Translated from the Spanish by Nick Caistor. I don’t know how often or how assiduously you have tried to make sense of time-travel conundrums. If, like me, you still struggle with the paradoxes inherent in traveling through time, don’t look to Félix J. Palma’s The Map of Time to help you out. It doesn’t offer solutions, but generally delicious and delightful new possibilities of time travel, starring none other than H.G. Wells, the author of The Time Machine (1895). Imagine Christopher Lloyd’s mad Dr. Emmett Brown frenetically covering all the implications of traveling back and forth in time – but at a more studious pace – but with nary a solution in sight. In fact we end with more questions than answers. And the book is so much more because of it.
Félix J. Palma wrote The Map of Time in the style of a nineteenth-century adventure story, very apparently admiring the style. The translation serves this purpose well, and never gets in the way. Maybe the time-travel puzzles which constantly pop up, or the occasional authorial intrusions, weigh against the style, but no matter. This is an enjoyable ride,
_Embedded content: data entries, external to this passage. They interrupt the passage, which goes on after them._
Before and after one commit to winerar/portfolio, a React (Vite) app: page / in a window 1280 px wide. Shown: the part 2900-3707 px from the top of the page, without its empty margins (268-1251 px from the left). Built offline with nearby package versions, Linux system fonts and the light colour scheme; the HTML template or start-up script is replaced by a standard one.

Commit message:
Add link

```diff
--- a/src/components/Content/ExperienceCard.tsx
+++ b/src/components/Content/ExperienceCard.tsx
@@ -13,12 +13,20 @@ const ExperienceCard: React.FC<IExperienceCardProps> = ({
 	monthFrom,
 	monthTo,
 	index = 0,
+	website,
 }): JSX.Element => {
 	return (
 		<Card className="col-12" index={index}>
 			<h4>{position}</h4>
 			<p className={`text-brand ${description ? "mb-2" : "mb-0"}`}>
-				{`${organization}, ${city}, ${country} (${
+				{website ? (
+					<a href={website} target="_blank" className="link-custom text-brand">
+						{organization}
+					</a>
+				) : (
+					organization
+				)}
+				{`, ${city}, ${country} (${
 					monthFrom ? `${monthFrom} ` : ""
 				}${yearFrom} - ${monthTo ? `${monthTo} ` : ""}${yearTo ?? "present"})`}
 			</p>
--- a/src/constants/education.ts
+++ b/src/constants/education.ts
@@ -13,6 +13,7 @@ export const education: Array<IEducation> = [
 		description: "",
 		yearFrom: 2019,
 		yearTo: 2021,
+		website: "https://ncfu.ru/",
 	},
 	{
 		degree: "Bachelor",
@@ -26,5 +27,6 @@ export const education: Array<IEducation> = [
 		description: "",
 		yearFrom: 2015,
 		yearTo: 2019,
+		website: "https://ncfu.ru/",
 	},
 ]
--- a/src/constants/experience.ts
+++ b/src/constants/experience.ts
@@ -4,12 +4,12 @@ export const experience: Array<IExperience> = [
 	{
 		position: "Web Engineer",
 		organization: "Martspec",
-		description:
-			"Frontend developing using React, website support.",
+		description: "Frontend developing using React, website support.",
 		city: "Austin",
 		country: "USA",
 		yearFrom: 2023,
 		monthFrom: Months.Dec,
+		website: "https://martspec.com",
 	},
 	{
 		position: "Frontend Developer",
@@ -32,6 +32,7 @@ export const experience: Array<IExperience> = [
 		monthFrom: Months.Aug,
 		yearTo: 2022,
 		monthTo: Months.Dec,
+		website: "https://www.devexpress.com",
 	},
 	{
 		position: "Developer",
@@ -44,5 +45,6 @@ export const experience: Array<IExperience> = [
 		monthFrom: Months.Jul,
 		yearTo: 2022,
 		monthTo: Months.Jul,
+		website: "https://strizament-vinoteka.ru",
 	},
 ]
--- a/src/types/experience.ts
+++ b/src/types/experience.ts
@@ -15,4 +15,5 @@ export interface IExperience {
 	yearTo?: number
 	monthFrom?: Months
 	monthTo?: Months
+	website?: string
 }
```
This book deserves some of the praise it’s received – it’s inventive and fun, and its characters come with full nuancing, but its leisurely treatment (611 pages) and shifting viewpoint bring down its grade.